ARATS deputy chair calls peace agreement "next step"

Yesterday, Wang Zaixi (王在希), deputy chairman of China's Association on Relations across the Taiwan Strait (ARATS), said that after Chen Yunlin's visit to Taiwan, the next step in relations would be to negotiate a peace agreement on the foundation of the 92 concensus with the aim of establishing a framework for peaceful cross-strait development.

If this is the case, it represents even faster movement by the Chinese side in welcoming Ma's overtures than most US and Taiwan analysts have been anticipating.

My guess is that there were a couple camps of thinking in China on this topic; the first was a group that wanted to wait and see how sincere Ma was, see how likely he'd be to stay in power for a second term, and see just how much he'd give away for free before negotiating.

If Wang's statements represent establishment view, which seems likely given his rank, it means another viewpoint won out, namely that China should work while it still can to consolidate, formalize and solidify the 92 concensus and a framework that would tightly constrain any future DPP administration and help lock Taiwan into a path ultimately directed at unification.

Mind you, I'm largely speculating here, but this is a big statement from a high-ranking Chinese official. As far as I know, this is their first statement on signing a peace agreement. Previously it was just Ma talking to himself. To make such an agreement the "next step," as well, is even more surprising and I think shows a sense of urgency on the Chinese side. They know any agreement would take some time to negotiate and they are probably worried about excessive legislative oversight (LY is trying to gain 'treaty review authority' on cross-strait agreements) and about losing a window of opportunity to lock things in.

If you were hoping to ensure Taiwan's future would be decided by the Taiwanese people alone directly through referendum, I think its time to be afraid.


corey said...


Make sure you are noting that there was no actually '92 was an idea and a fallacy, something that was made up to give the movement leverage. The 1992 meeting did not come up with a China and the current KMT administration basically want to give legitimacy to the consensus that they've never had [formally].

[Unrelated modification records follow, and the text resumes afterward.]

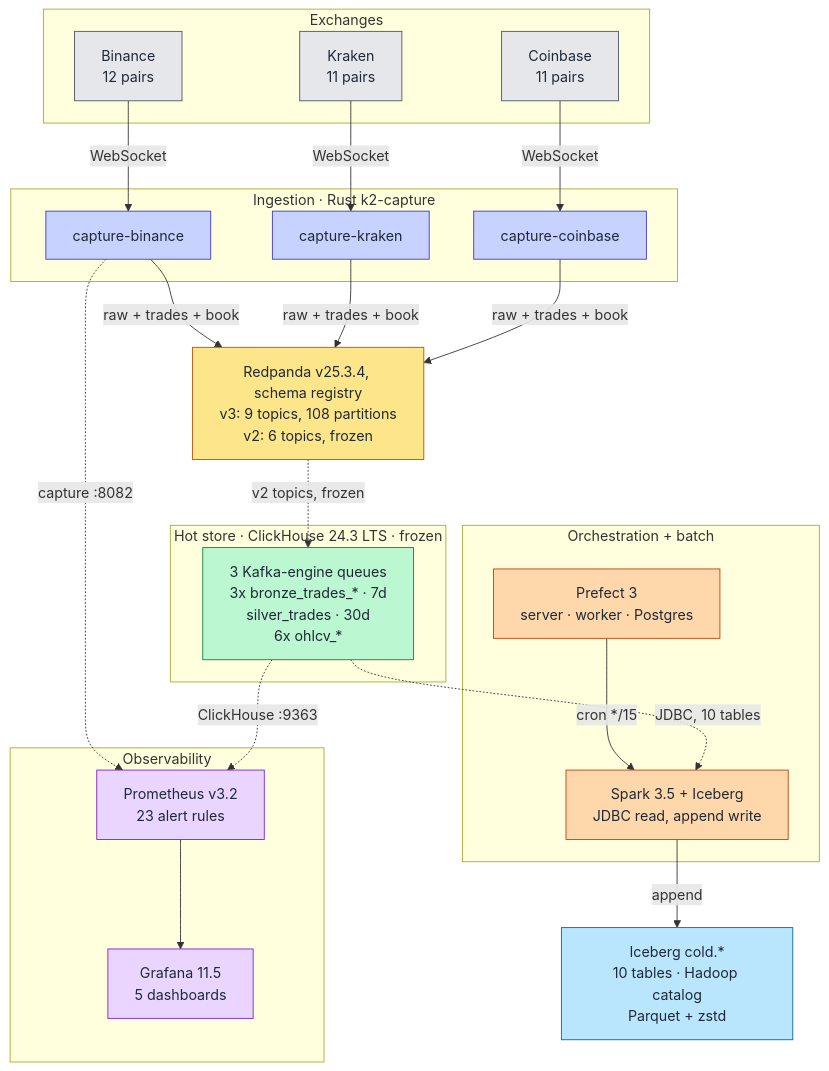
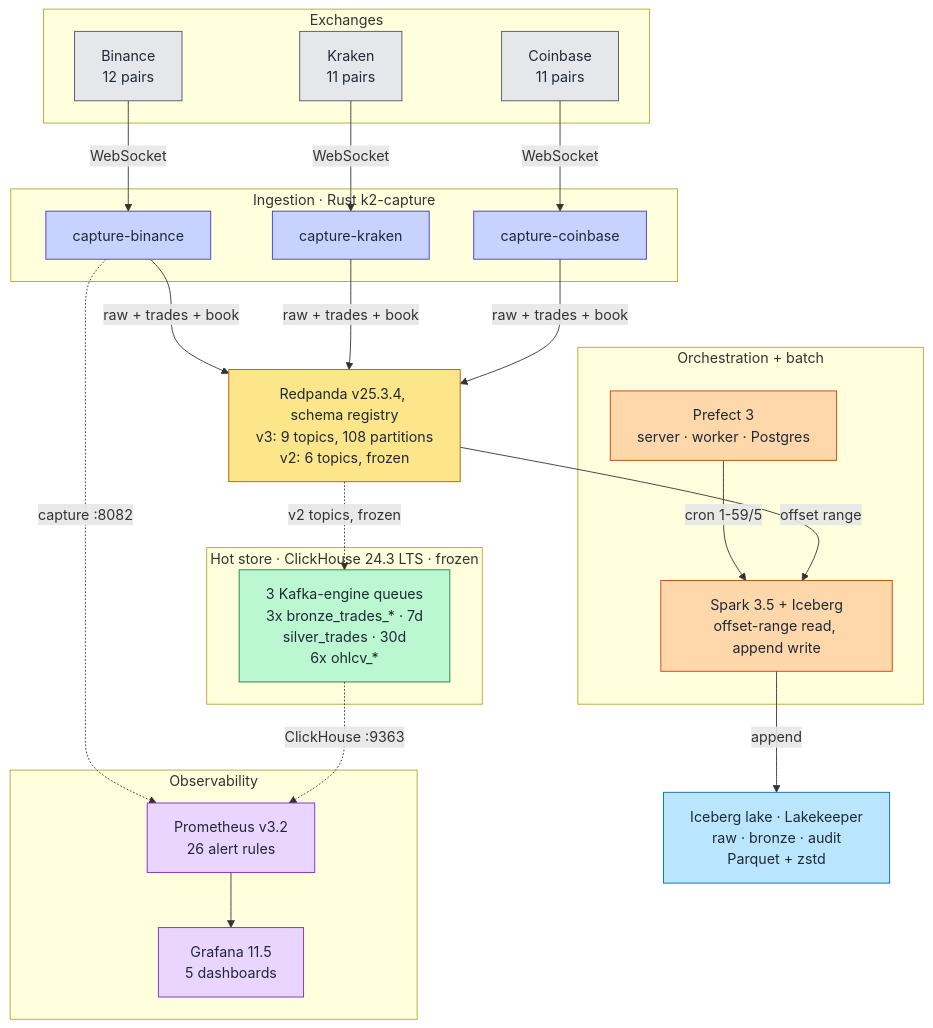
One commit to rjdscott/k2-market-data-platform changed the first of 5 diagrams in docs/architecture/README.md. Above: the diagram before and after it, drawn with Mermaid. The commit also changed other lines of this file and 128 other files, not shown here.

First line of the commit message:
feat(v3): Phase D — lake tier on Lakekeeper + MinIO, replaces docker/offload (#77)

````diff
--- a/docs/architecture/README.md
+++ b/docs/architecture/README.md
@@ -13,62 +13,62 @@
 ```mermaid
 flowchart TB
     subgraph EX["Exchanges"]
         BIN["Binance<br/>12 pairs"]
         KRK["Kraken<br/>11 pairs"]
         CBS["Coinbase<br/>11 pairs"]
     end
 
     subgraph FH["Ingestion · Rust k2-capture"]
         FHB["capture-binance"]
         FHK["capture-kraken"]
         FHC["capture-coinbase"]
     end
 
     RP["Redpanda v25.3.4, schema registry<br/>v3: 9 topics, 108 partitions<br/>v2: 6 topics, frozen"]
 
     subgraph CH["Hot store · ClickHouse 24.3 LTS · frozen"]
         MED["3 Kafka-engine queues<br/>3x bronze_trades_* · 7d<br/>silver_trades · 30d<br/>6x ohlcv_*"]
     end
 
     subgraph BATCH["Orchestration + batch"]
         PF["Prefect 3<br/>server · worker · Postgres"]
-        SP["Spark 3.5 + Iceberg<br/>JDBC read, append write"]
+        SP["Spark 3.5 + Iceberg<br/>offset-range read, append write"]
     end
 
-    ICE["Iceberg cold.*<br/>10 tables · Hadoop catalog<br/>Parquet + zstd"]
+    ICE["Iceberg lake · Lakekeeper<br/>raw · bronze · audit<br/>Parquet + zstd"]
 
     subgraph OBS["Observability"]
-        PR["Prometheus v3.2<br/>23 alert rules"]
+        PR["Prometheus v3.2<br/>26 alert rules"]
         GR["Grafana 11.5<br/>5 dashboards"]
     end
 
     BIN -->|WebSocket| FHB
     KRK -->|WebSocket| FHK
     CBS -->|WebSocket| FHC
     FHB -->|"raw + trades + book"| RP
     FHK -->|"raw + trades + book"| RP
     FHC -->|"raw + trades + book"| RP
     RP -.->|"v2 topics, frozen"| MED
-    PF -->|"cron */15"| SP
-    MED -.->|"JDBC, 10 tables"| SP
+    PF -->|"cron 1-59/5"| SP
+    RP -->|"offset range"| SP
     SP -->|append| ICE
     FHB -.->|"capture :8082"| PR
     MED -.->|"ClickHouse :9363"| PR
     PR --> GR
 
     classDef exchange fill:#e5e7eb,stroke:#4b5563,color:#1f2937
     classDef rust fill:#c7d2fe,stroke:#4338ca,color:#1f2937
     classDef stream fill:#fde68a,stroke:#b45309,color:#1f2937
     classDef ch fill:#bbf7d0,stroke:#15803d,color:#1f2937
     classDef batch fill:#fed7aa,stroke:#c2410c,color:#1f2937
     classDef storage fill:#bae6fd,stroke:#0369a1,color:#1f2937
     classDef obs fill:#e9d5ff,stroke:#7e22ce,color:#1f2937
 
     class BIN,KRK,CBS exchange
     class FHB,FHK,FHC rust
     class RP stream
     class MED ch
     class PF,SP batch
     class ICE storage
     class PR,GR obs
 ```
````
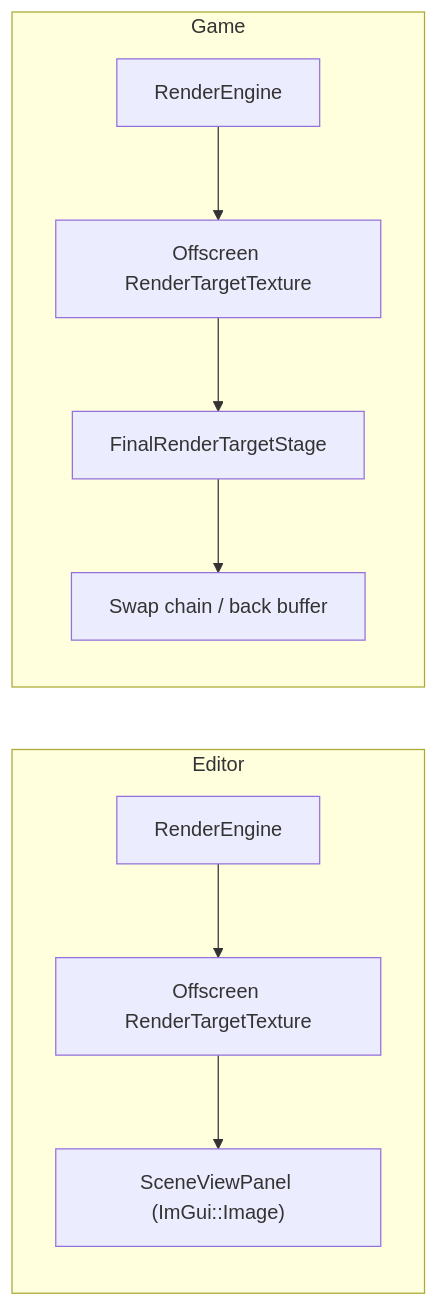
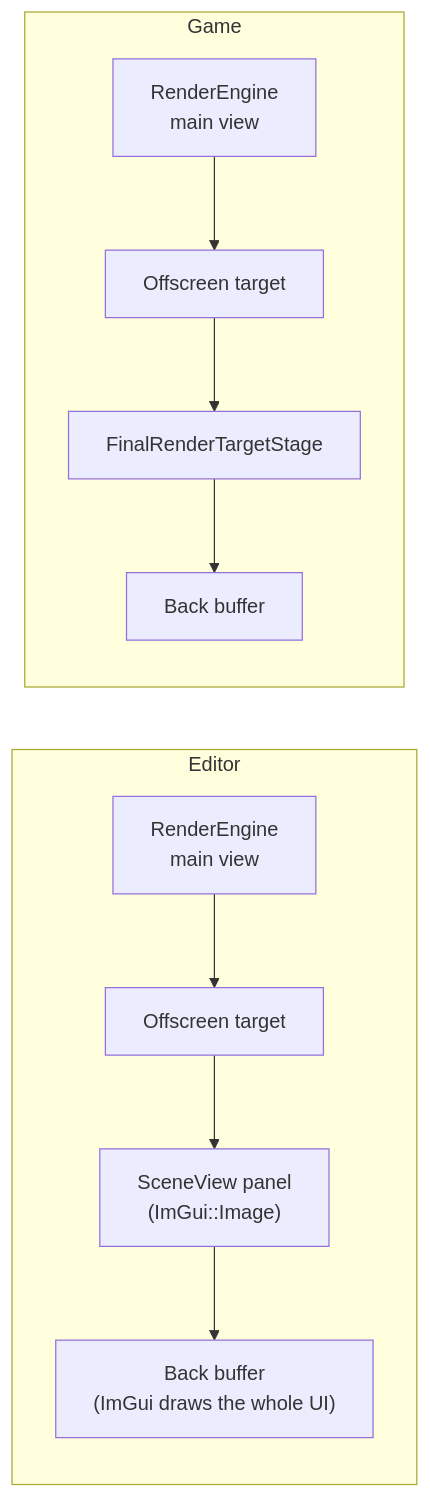
One commit to b1nary0/RZE changed the third of 3 diagrams in Docs/Generated/Engine/07-Editor/Editor-Overview.md. Above: the diagram before and after it, drawn with Mermaid. The commit also changed other lines of this file and 2 other files, not shown here.

````diff
--- a/Docs/Generated/Engine/07-Editor/Editor-Overview.md
+++ b/Docs/Generated/Engine/07-Editor/Editor-Overview.md
@@ -35,12 +94,13 @@
 ```mermaid
 flowchart LR
     subgraph Editor
-        E_RE[RenderEngine] --> E_RTT["Offscreen RenderTargetTexture"]
-        E_RTT --> E_Panel["SceneViewPanel (ImGui::Image)"]
+        E_RE["RenderEngine<br/>main view"] --> E_RTT["Offscreen target"]
+        E_RTT --> E_Panel["SceneView panel<br/>(ImGui::Image)"]
+        E_Panel --> E_BB["Back buffer<br/>(ImGui draws the whole UI)"]
     end
     subgraph Game
-        G_RE[RenderEngine] --> G_RTT["Offscreen RenderTargetTexture"]
+        G_RE["RenderEngine<br/>main view"] --> G_RTT["Offscreen target"]
         G_RTT --> G_Final["FinalRenderTargetStage"]
-        G_Final --> G_Present["Swap chain / back buffer"]
+        G_Final --> G_BB["Back buffer"]
     end
 ```
````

skiingkow said...


Not only did they not have a consensus, the main principle of the consensus (what IS China?) -- BY DEFINITION -- is NOT a consensus.

The 1992 so-called "consensus" make Taiwan look internationally ridiculous because it claims that China = R.O.C.

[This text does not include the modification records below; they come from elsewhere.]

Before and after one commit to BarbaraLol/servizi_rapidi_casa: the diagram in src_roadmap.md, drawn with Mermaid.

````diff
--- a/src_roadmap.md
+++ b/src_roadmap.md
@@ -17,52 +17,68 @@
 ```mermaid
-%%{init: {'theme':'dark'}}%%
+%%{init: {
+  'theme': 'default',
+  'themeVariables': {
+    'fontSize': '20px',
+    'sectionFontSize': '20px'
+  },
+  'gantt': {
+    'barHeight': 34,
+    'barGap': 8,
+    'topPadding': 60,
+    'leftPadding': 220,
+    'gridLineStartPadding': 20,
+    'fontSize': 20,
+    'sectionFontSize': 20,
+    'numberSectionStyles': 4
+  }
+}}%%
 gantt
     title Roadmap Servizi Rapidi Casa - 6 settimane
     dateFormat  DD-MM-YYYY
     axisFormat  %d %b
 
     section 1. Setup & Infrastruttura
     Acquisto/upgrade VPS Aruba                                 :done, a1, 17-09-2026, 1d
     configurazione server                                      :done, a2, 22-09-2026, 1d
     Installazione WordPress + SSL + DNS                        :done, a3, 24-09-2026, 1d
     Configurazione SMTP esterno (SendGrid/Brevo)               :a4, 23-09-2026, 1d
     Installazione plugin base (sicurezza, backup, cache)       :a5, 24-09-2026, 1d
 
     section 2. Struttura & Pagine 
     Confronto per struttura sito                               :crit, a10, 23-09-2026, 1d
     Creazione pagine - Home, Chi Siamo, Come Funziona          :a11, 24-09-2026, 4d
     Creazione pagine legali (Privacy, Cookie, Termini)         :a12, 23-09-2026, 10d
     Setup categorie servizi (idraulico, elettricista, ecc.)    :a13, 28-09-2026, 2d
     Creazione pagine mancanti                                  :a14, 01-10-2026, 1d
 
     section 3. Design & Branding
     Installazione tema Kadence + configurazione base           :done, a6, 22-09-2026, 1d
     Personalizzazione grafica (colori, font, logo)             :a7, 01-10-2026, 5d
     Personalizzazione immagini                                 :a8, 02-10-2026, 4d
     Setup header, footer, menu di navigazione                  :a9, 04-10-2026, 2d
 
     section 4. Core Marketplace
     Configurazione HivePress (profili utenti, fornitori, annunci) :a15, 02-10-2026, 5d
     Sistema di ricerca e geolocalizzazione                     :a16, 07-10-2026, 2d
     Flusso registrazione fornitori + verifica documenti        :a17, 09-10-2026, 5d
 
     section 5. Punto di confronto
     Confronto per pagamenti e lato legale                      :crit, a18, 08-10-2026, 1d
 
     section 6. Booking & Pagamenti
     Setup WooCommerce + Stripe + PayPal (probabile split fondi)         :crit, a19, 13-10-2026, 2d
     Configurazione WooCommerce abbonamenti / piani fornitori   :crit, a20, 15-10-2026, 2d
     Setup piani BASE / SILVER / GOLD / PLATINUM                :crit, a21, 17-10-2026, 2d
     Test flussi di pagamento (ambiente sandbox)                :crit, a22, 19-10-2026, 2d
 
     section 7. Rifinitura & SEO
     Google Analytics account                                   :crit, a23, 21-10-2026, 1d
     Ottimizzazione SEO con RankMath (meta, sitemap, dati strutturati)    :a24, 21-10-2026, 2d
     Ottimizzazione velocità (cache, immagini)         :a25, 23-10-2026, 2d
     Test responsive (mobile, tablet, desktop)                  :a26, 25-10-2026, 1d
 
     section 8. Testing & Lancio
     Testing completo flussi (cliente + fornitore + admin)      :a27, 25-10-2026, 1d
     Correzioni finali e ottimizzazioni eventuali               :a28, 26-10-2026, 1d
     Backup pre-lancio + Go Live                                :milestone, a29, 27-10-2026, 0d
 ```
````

Who's the world going to stand-by on this definition of China? Hmm?

I wonder how the protest is going today? Wish I was there!

Raj said...

I'm still unsure how a peace agreement can lock the DPP and Taiwan into unification. I suppose theoretically it could, but it would really depend on the provisions. If they were that crazy then Ma can say goodbye to a second term, and the DPP would probably have the support to reject the "agreement" and demand a new starting point.

China could only sulk for another four years.